**Exercise**
All of the data below should be printed again exactly, pictures excluded.

**Given data**
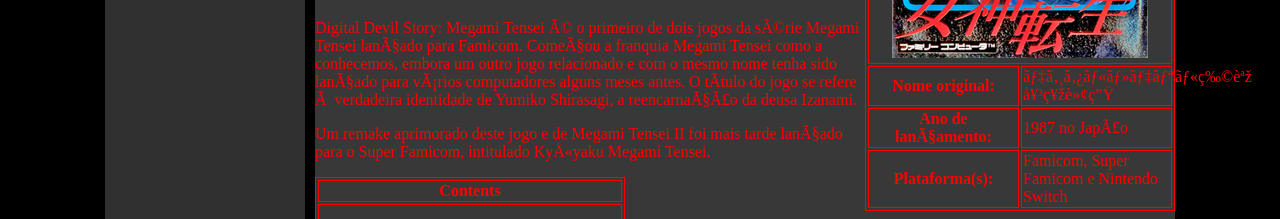
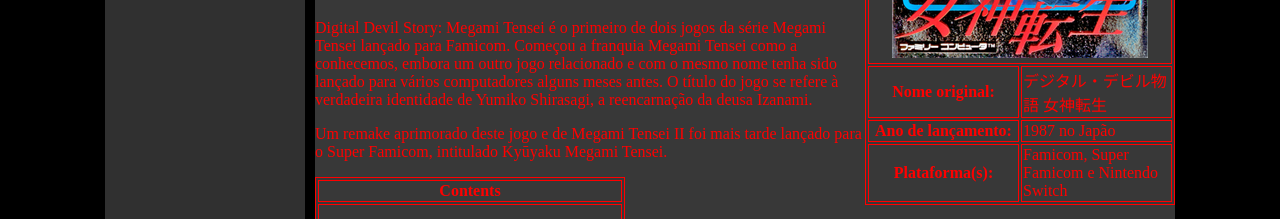
Before and after one commit to Kire87/design-usabilidade, a plain HTML site: page html/jogos/mt1.html in a window 1280 px wide. Shown: the part 563-782 px from the top of the page. Drawn offline with Linux system fonts and the light colour scheme.

Commit message:
charset para UTF-8 nos html

```diff
--- a/html/jogos/mt1.html
+++ b/html/jogos/mt1.html
@@ -2,7 +2,7 @@
 <html>
     <head>
         <link rel="stylesheet" href="../../css/layout.css">
-        <link rel="stylesheet" href="../../css/menu_central.css"
+        <link rel="stylesheet" href="../../css/menu_central.css">
         <meta charset="UTF-8">
     </head>
     <body>
--- a/html/jogos/mt2.html
+++ b/html/jogos/mt2.html
@@ -2,7 +2,7 @@
 <html>
     <head>
         <link rel="stylesheet" href="../../css/layout.css">
-        <link rel="stylesheet" href="../../css/menu_central.css"
+        <link rel="stylesheet" href="../../css/menu_central.css">
         <meta charset="UTF-8">
     </head>
     <body>
```
Also changed, not shown: html/home/home.html (+1 -0 lines).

**Output of the task**
Before and after one commit to Kire87/design-usabilidade, a plain HTML site: page html/jogos/mt1.html in a window 1280 px wide. Shown: the part 563-782 px from the top of the page. Drawn offline with Linux system fonts and the light colour scheme.

Commit message:
charset para UTF-8 nos html

```diff
--- a/html/jogos/mt1.html
+++ b/html/jogos/mt1.html
@@ -2,7 +2,7 @@
 <html>
     <head>
         <link rel="stylesheet" href="../../css/layout.css">
-        <link rel="stylesheet" href="../../css/menu_central.css"
+        <link rel="stylesheet" href="../../css/menu_central.css">
         <meta charset="UTF-8">
     </head>
     <body>
--- a/html/jogos/mt2.html
+++ b/html/jogos/mt2.html
@@ -2,7 +2,7 @@
 <html>
     <head>
         <link rel="stylesheet" href="../../css/layout.css">
-        <link rel="stylesheet" href="../../css/menu_central.css"
+        <link rel="stylesheet" href="../../css/menu_central.css">
         <meta charset="UTF-8">
     </head>
     <body>
```
Also changed, not shown: html/home/home.html (+1 -0 lines).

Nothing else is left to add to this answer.